Originally posted by @Peter M. :

I am confused by this post as well. There is no legal limit on how many houses you can own. Are the husband and wife not living together? If the wife buys a home as her primary residence and doesn't move in that is mortgage fraud. If both spouses are trying to prove 2 different homesteads for tax purposes they would have to be very careful because that could be construed as tax fraud. I think you need to find a new lender who can explain this situation a little better. 

 The whole argument here boils down to the single fact of how to go about using the wife's name on title and mortgage for the 3rd home to qualify her in the eyes of bank as a "primary residence loan" holder to get the lowest possible interest rate when genuinely - she will be living with her husband in that 3rd home and is not doing any mortgage fraud. 

The lender advice has been:  keep your wife out from the first two homes titles since she is not on the mortgage of them and only use her name on title and mortgage for the 3rd home to get the primary residence loan.
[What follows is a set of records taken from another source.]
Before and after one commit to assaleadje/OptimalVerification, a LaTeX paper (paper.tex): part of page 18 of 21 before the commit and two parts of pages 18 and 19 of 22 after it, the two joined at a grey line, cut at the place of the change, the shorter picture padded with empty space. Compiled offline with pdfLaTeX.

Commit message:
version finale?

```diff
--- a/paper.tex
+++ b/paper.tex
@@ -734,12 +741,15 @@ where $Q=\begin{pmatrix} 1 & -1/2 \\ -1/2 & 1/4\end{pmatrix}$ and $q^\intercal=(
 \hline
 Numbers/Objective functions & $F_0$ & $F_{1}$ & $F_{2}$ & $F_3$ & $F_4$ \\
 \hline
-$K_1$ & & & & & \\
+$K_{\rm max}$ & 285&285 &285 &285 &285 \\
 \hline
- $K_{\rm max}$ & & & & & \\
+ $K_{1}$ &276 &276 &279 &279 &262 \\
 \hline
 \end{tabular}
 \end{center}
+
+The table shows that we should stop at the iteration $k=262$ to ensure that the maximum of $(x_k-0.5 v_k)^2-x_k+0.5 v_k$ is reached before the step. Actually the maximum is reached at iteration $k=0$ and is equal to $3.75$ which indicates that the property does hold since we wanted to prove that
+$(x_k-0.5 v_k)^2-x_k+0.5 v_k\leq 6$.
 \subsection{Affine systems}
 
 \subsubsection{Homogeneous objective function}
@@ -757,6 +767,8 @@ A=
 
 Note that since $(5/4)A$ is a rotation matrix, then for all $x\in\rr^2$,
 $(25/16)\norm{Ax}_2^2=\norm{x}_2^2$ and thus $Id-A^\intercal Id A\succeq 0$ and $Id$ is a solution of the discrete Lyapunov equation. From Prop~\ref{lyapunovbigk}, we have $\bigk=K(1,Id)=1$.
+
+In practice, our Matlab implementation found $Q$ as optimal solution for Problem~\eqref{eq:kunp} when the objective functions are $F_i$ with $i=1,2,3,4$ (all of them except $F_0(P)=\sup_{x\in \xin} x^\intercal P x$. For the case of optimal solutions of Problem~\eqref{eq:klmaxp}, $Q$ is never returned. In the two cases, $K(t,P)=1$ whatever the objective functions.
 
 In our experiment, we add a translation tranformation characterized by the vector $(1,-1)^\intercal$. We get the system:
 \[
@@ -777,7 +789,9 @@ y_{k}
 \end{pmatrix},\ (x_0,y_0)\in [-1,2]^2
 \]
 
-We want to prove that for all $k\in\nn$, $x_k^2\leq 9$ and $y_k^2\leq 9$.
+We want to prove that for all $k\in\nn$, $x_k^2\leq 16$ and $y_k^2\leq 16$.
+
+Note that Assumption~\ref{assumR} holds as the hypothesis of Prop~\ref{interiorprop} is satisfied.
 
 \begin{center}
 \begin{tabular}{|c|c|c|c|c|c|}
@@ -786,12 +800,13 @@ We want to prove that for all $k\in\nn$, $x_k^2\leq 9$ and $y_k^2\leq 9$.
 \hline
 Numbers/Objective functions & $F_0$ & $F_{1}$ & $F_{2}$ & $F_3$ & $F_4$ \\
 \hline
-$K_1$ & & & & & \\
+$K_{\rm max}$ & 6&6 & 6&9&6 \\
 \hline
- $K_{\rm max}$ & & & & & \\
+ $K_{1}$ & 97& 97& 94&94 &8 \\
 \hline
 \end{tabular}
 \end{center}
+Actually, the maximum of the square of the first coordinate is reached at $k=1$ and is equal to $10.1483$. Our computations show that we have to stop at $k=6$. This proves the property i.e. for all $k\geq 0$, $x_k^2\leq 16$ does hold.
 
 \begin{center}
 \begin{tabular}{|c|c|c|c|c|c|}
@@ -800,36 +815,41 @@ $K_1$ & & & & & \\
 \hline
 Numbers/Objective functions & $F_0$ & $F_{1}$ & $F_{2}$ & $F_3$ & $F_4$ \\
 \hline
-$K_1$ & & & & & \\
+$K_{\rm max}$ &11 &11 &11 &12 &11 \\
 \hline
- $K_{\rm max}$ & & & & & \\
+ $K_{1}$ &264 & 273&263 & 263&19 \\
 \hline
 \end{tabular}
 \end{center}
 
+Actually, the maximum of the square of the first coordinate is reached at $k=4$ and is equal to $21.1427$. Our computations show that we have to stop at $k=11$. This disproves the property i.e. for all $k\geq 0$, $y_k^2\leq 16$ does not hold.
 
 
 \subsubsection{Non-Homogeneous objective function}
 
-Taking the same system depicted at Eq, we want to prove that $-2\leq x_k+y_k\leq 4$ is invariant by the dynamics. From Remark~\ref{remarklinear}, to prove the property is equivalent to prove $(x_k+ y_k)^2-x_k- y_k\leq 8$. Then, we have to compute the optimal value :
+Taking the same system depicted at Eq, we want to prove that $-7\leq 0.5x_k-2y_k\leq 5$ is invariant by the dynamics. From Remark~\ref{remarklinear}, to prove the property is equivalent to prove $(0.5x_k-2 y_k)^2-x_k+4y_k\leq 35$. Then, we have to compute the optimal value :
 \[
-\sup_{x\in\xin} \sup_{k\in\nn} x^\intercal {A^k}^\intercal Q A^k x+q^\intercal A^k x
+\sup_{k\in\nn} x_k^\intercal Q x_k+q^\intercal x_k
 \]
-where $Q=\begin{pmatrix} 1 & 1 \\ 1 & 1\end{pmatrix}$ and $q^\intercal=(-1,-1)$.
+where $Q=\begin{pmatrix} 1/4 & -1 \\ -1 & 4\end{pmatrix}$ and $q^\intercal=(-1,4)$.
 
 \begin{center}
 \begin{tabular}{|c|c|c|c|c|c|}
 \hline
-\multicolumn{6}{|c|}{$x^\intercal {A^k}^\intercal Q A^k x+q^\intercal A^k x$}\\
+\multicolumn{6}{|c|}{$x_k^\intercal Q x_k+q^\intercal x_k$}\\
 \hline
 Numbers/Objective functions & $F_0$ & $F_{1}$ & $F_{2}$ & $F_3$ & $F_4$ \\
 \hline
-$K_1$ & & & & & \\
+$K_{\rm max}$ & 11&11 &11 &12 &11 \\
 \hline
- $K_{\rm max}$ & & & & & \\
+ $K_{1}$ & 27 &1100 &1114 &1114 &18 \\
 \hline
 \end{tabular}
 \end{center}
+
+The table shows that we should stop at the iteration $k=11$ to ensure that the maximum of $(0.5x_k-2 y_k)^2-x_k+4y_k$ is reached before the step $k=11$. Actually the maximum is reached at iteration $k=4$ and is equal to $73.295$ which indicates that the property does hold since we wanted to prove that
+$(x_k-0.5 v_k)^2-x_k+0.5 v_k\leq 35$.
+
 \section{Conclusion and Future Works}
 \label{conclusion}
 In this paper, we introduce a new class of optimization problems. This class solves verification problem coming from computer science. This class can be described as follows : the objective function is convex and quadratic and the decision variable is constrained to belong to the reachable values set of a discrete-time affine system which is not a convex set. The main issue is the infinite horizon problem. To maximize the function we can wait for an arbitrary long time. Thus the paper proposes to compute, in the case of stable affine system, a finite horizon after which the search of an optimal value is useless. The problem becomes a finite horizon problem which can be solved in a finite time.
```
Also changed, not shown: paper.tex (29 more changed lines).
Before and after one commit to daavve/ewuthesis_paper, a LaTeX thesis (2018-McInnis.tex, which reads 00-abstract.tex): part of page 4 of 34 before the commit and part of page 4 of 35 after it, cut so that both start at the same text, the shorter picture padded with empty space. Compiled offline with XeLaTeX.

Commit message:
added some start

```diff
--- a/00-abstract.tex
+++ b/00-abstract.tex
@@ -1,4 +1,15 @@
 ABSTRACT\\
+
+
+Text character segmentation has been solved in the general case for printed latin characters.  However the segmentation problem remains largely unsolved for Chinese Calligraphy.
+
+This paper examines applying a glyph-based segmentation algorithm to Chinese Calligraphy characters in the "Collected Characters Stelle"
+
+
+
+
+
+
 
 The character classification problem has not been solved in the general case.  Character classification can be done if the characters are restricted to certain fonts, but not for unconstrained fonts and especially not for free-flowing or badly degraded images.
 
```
If wife gets her name added to the title on any of the previous 2 homes owned by husband - according to lender - she will have a VERY HARD time in removing her NAME from the title of those previous 2 or 1 homes - because underwriter will DEMAND a letter of explanation and unless the wife is GETTING separated or divorce or unless the husband is refinancing the loan = the Underwriter will DENY her letter and ALSO DENY her the "primary residence loan" that she wants to get for the 3rd home.

Is it making sense?